Enhanced CNS depressant effects of alcohol. Decreased plasma concentration with St. John’s wort. Increased plasma concentration with grapefruit juice.

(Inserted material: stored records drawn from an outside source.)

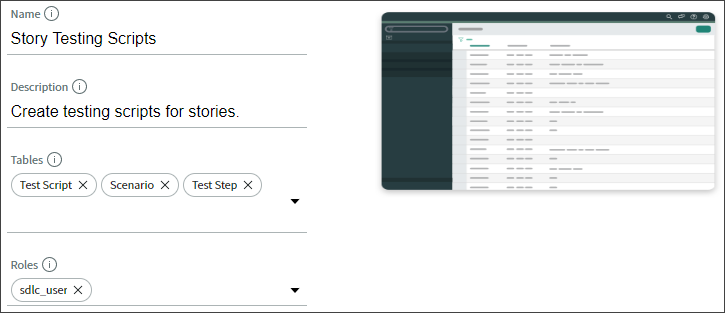
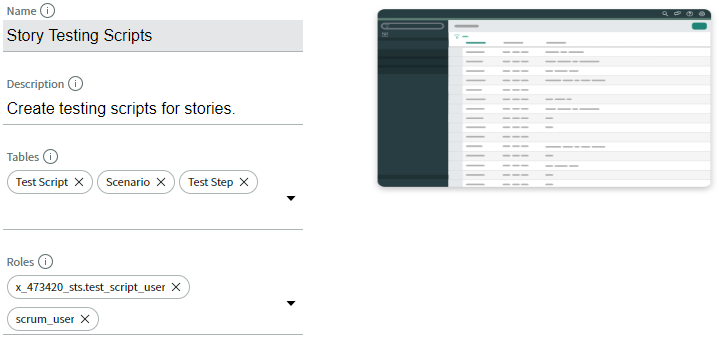
Fixed some issues
Fixed some grammatical mistakes and added new picture with two roles.

diff --git a/guidebook.md b/guidebook.md
@@ -8,17 +8,17 @@ Test scripts are sets of instructions that can be performed on a system to valid
 
 ## What are testing scripts and why should I use them?
 There are two applications in ServiceNow for executing test scripts: 
-Test Management: used to manage manual testing 
-Automated Test Framework: used for automated testing
+  * Test Management - used to manage manual testing 
+  * Automated Test Framework - used for automated testing
 
 In this lab, we will configure the platform to use both applications.
 
-To activate, in the application navigator, goto Plugins and activate each of the following plugins:
-a. Agile Development 2.0
-b. Agile development 2.0 ATF Tests
-c. Test Management 2.0
-d. Test Management 2.0 - ATF Tests 
-e. Automated Test Framework (already enabled)
+To activate, in the application navigator, go to Plugins and activate each of the following plugins:
+  * a. Agile Development 2.0
+  * b. Agile development 2.0 ATF Tests
+  * c. Test Management 2.0
+  * d. Test Management 2.0 - ATF Tests 
+  * e. Automated Test Framework (already enabled)
 
 ![](images/plugins.pdf)
 ![](images/plugins.png)
@@ -55,7 +55,8 @@ In this lab, we've identified a commonly used test template using excel. We've h
 ![](images/test_script_user_role.png)
 
 9. The role should now appear in the "Roles" list with the scope in front of it.
-![](images/test_script_role_added.png)
+
+    ![](images/test_script_role_added.png)
 
 10. Click **Continue** to go to the next step.
 
@@ -91,7 +92,7 @@ Reviewer's Notes | reviewer_s_notes | String | 1000
 ![](images/test_script_table_name.png)
 
 **Table label:** Test Script  
-**Table name:** x_441376_sts_test_script (Your instance may have a different number in the table name.)
+**Table name:** x_441376_sts_test_script (Your instance may have a different number in the table name.)   
 **Make extensible:** true
 
 17. Click the **Continue** button to create the table. It may take the system a few seconds to create the table.
@@ -118,12 +119,12 @@ Company | company | Reference | 32 | Company [core_company]
 
 22. Verify the fields and click **continue** to go to the table naming page.  
 
-23. Name the table with the information below and then click **Continue** to create the table.It may take a few seconds for the table to be created.
+23. Name the table with the information below and then click **Continue** to create the table. It may take a few seconds for the table to be created.
 
 ![](images/scenario_table_name.png)
 
-**Table label:** Test Script  
-**Table name:** x_441376_sts_scenario (Your instance may have a different number in the table name.)
+**Table label:** Scenario  
+**Table name:** x_441376_sts_scenario (Your instance may have a different number in the table name.)   
 **Make extensible:** true  
 
 24. You should see the "Success! Your table is ready" page. Click **Continue** to move onto the next page.
@@ -156,9 +157,9 @@ Result State | result_state | Choice | Dropdown with none  |
 
 ![](images/test_step_table_name.png)  
 
-**Table label:** Test Step 
-**Table name:** x_441376_sts_test_step (Your instance may have a different number in the table name.)
-**Make extensible:** true  
+**Table label:** Test Step   
+**Table name:** x_441376_sts_test_step (Your instance may have a different number in the table name.)  
+**Make extensible:** true   
 
 30. You should see the "Success! Your table is ready" page. Click **Continue** to move onto the next page.  
 
@@ -183,7 +184,7 @@ Result State | result_state | Choice | Dropdown with none  |
 **Name:** Story Testing Scripts  
 **Description:** Create testing scripts for stories.  
 **Tables:** Test Script, Scenario, Test Step  
-**Roles:** sdlc_user  
+**Roles:** test_script_user, scrum_user  
 
 2. You should now be on the "Nice! Here are the apps you've designed so far" screen. Review your Story Testing Scripts appliation and click **Done with apps**.   
 
@@ -199,11 +200,16 @@ Result State | result_state | Choice | Dropdown with none  |
 
 ![](images/studio_table_select_test_script.png) 
 
-6. The Test Script table should show up in a new tab in the Studio conetent frame. Scroll down to the bottom of the Test Script table record. Click on **Design Form** in the related list section of the table record.  
+6. The Test Script table should show up in a new tab in the Studio content frame. Scroll down to the bottom of the Test Script table record. Click on **Design Form** in the related list section of the table record.  
 
 ![](images/design_form_related_list.png) 
 
-7. In the Form Designer, change the first section to be a **2 Column layout**. Then drag the Name, Version, Story, Reviewed By, and Tested By fields to the top section. Move the Description field to the bottom 1 column section. There should be no fields in the middle section. Go ahead and delete the section by clicking on the **X** in the corner. Finally, click the **Save** button to save the layout.
+7. * In the Form Designer, change the first section to be a **2 Column layout**. 
+   * Then drag the Name, Version, Story, Reviewed By, and Tested By fields to the top section.
+   *  Move the Description field to the bottom 1 column section. 
+   * There should be no fields in the middle section. 
+   * Go ahead and delete the section by clicking on the **X** in the corner. 
+   * Finally, click the **Save** button to save the layout.
 
 ![](images/test_script_designer_layout.gif)  
 
@@ -215,11 +221,16 @@ Notice that a **Forms & UI -> Forms -> Test Script [Default view]** menu option 
 
 ![](images/studio_table_select_scenario.png)
 
-9. The Scenario table should show up in a new tab in the Studio conetent frame. Scroll down to the bottom of the Scenario table record. Click on **Design Form** in the related list section of the table record. 
+9. The Scenario table should show up in a new tab in the Studio content frame. Scroll down to the bottom of the Scenario table record. Click on **Design Form** in the related list section of the table record. 
 
 ![](images/design_form_related_list.png)  
 
-10. In the Form Designer, add a new section by clicking on the **+**. Make the new section a 1 Column section by clicking the **2 Column** drop-down list and selecting **1 Column**. Drag down the **Prerequisites** and **Description** fields down to the new section on the bottom. Next change the the top Scenario section to a 2 Column section by clicking **1 Column** in the drop-down list and selecting **2 Column**. Now drag the **Personas** and the **Company** field to the right side of the top section. If it matches the video below, go ahead and click **Save**.
+10.  * In the Form Designer, add a new section by clicking on the **+**. 
+     * Make the new section a 1 Column section by clicking the **2 Column** drop-down list and selecting **1 Column**. 
+     * Drag down the **Prerequisites** and **Description** fields down to the new section on the bottom. 
+     * Next change the the top Scenario section to a 2 Column section by clicking **1 Column** in the drop-down list and selecting **2 Column**. 
+     * Now drag the **Personas** and the **Company** field to the right side of the top section. 
+     * If it matches the video below, go ahead and click **Save**.
 
 ![](images/scenario_designer_layout.gif)  
 
@@ -239,7 +250,7 @@ Notice that a **Forms & UI -> Forms -> Scenario [Default view]** menu option was
 
 ![](images/test_step_designer_layout.gif)  
 
-Notice that a **Forms & UI -> Forms -> Scenario [Default view]** menu option was created in the Studio Application Explorer.  
+Notice that a **Forms & UI -> Forms -> Test Step [Default view]** menu option was created in the Studio Application Explorer.  
 
 ![](images/test_step_form_menu_option.png)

Description: Midazolam binds to stereospecific benzodiazepine receptors on the postsynaptic GABA neuron at various sites within the CNS, including limbic system and reticular formation. Enhancement of the inhibitory effect of GABA on neuronal excitability results by increased neuronal membrane permeability to Cl ions, which results in hyperpolarisation and stabilisation. Onset: Approx 15 minutes; 3-5 minutes (IV); 10-20 minutes (oral). Duration: Up to 6 hours (IM); <2 hours (IV: single dose). Pharmacokinetics: Absorption: Rapidly absorbed. Bioavailability: 40-50% (oral); >90% (IM). Time to peak plasma concentration: 0.5-1 hour (IM); 0.17-2.65 hours (oral). Distribution: Widely distributed in the body, including CSF. Crosses the placenta and enters the breastmilk. Volume of distribution: 1-3.1 L/kg, increased in females, elderly and obesity. Plasma protein binding: Approx 97%, mainly albumin. Metabolism: Extensively metabolised in the liver by CYP3A isoenzyme; 60-70% of biotransformed midazolam is 1-hyrdoxy-midazolam or α-hydroxymidazolam (active metabolite). Excretion: Oral: Via urine (approx 90% within 24 hours; mainly as glucuronide conjugates [60-70%]; <3% as unchanged drug); faeces (approx 2-10% over 5 days). Elimination half-life: 3 hours; 4.2±1.87 hours (IM); <1 hour (active metabolite).